This positive vision for the future of India will only materialize if business and policy-makers pursue an inclusive approach to the country’s economic and, hence, consumption growth.
“As India rapidly transforms into a true middle class economy, not only do we see this income group finally coming into its own, we also see the inclusivity and equitable growth agendas being served much better than ever before. It’s an exciting future for firms that wish to unlock the consumption opportunity in India,” as stated by Nikhil Prasad Ojha, Partner and Leader of the Strategy practice at Bain India.
To unlock the potential of these opportunities and to ensure equitable growth, the report identified three critical societal challenges that need to be addressed:
1. Skills development and employment for the future workforce
As nearly 10-12 million working-age people emerge in India over the next decade, the country faces a huge challenge in providing the workforce with the right skills and gainful employment to enable the income growth behind the envisioned consumption of the future. More than one-half of Indian workers will require reskilling by 2022 to meet the talent demands of the future. On average, they will each require an extra 100 days of learning. Industry, civil society, education institutions and policy-makers need to join efforts to close the current skills gap.
2. Socio-economic inclusion of rural India
By 2030, 40% of Indians will be urban residents. There will, however, be more than 5,000 small urban towns and more than 50,000 developed rural towns with similar income profiles, where aspirations are fast converging with those of urban India. Nevertheless, physical connectivity, digital connectivity and financial inclusion income is constraining the spending and well-being of rural dwellers, and these “access-barriers” need to be addressed to ensure social and economic inclusion in India over the next decade.
3. Healthy and sustainable future

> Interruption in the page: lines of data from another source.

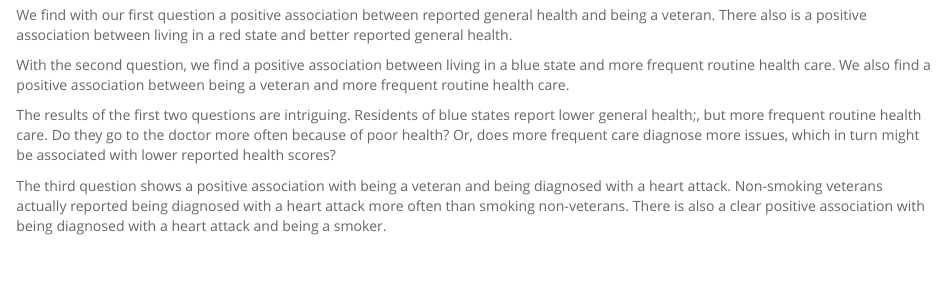
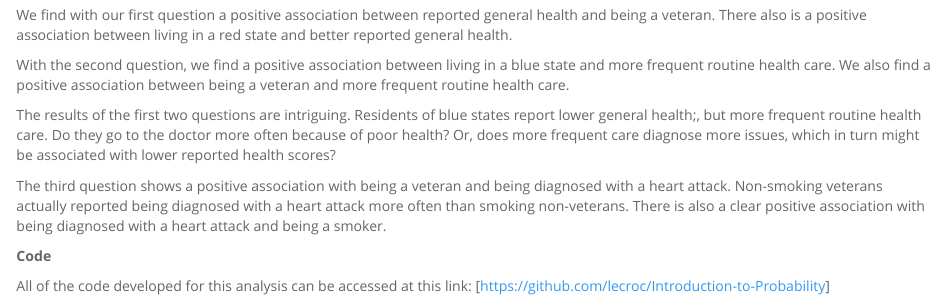
Before and after one commit to lecroc/Introduction-to-Probability, an R Markdown document (intro_data_prob_project.Rmd): the page in a window 1100 px wide, from 6820 px down. Rendered offline with R 4.5, knitr and Pandoc, with nearby package versions; some code elsewhere in the file could not run offline.

Commit message:
Final htlm doc

```diff
--- a/intro_data_prob_project.Rmd
+++ b/intro_data_prob_project.Rmd
@@ -303,3 +303,7 @@ With the second question, we find a positive association between living in a blu
 The results of the first two questions are intriguing.  Residents of blue states report lower general health;, but more frequent routine health care.  Do they go to the doctor more often because of poor health?  Or, does more frequent care diagnose more issues, which in turn might be associated with lower reported health scores?
 
 The third question shows a positive association with being a veteran and being diagnosed with a heart attack.  Non-smoking veterans actually reported being diagnosed with a heart attack more often than smoking non-veterans.  There is also a clear positive association with being diagnosed with a heart attack and being a smoker.
+
+**Code**
+
+All of the code developed for this analysis can be accessed at this link:
```
Also changed, not shown: intro_data_prob_project.Rmd (1 more changed lines).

New health concerns, such as obesity and non-communicable diseases, and urban centres grappling with high rates of congestion and air, water and waste pollution are undermining the well-being of India’s citizens. As an illustration of the magnitude of just one dimension of the air-water-waste-congestion challenge, nine of the world’s 10 most air-polluted cities are in India, including its capital, New Delhi. To sustain future growth, business and policy-makers must take the initiative on improving health and liveability for India’s citizens by providing them with access to affordable healthcare, promoting sustainable development, and seeking solutions to urban congestion.
“India is at a tipping point, both in terms of economic growth and in the human development of its billion-plus citizens. As the country enters a new era of envisioned growth, collaborative efforts, especially public-private collaborations to address key challenges can unlock the full potential of a young, progressive and dynamic nation to establish India as a model for the world’s fast-growing consumer markets” said Mayuri Ghosh, Project Lead, Future of Consumption System Initiative, World Economic Forum.
The report produced in collaboration with Bain & Company builds on in-depth consumer surveys conducted across 5,100 households in 30 cities and towns in India, and draws from more than 40 interviews with private and public-sector leaders.
This report is part of a multi-year project “Future of Consumption in Fast-Growth Consumer Markets”, which focuses on the evolution of consumption in emerging markets, such as China and India. The report provides foresight on drivers of growth and levers of inclusivity in such markets, and establishes priorities for private and public-sector stakeholders, with the ultimate objective of shaping consumption-led inclusive growth in emerging markets.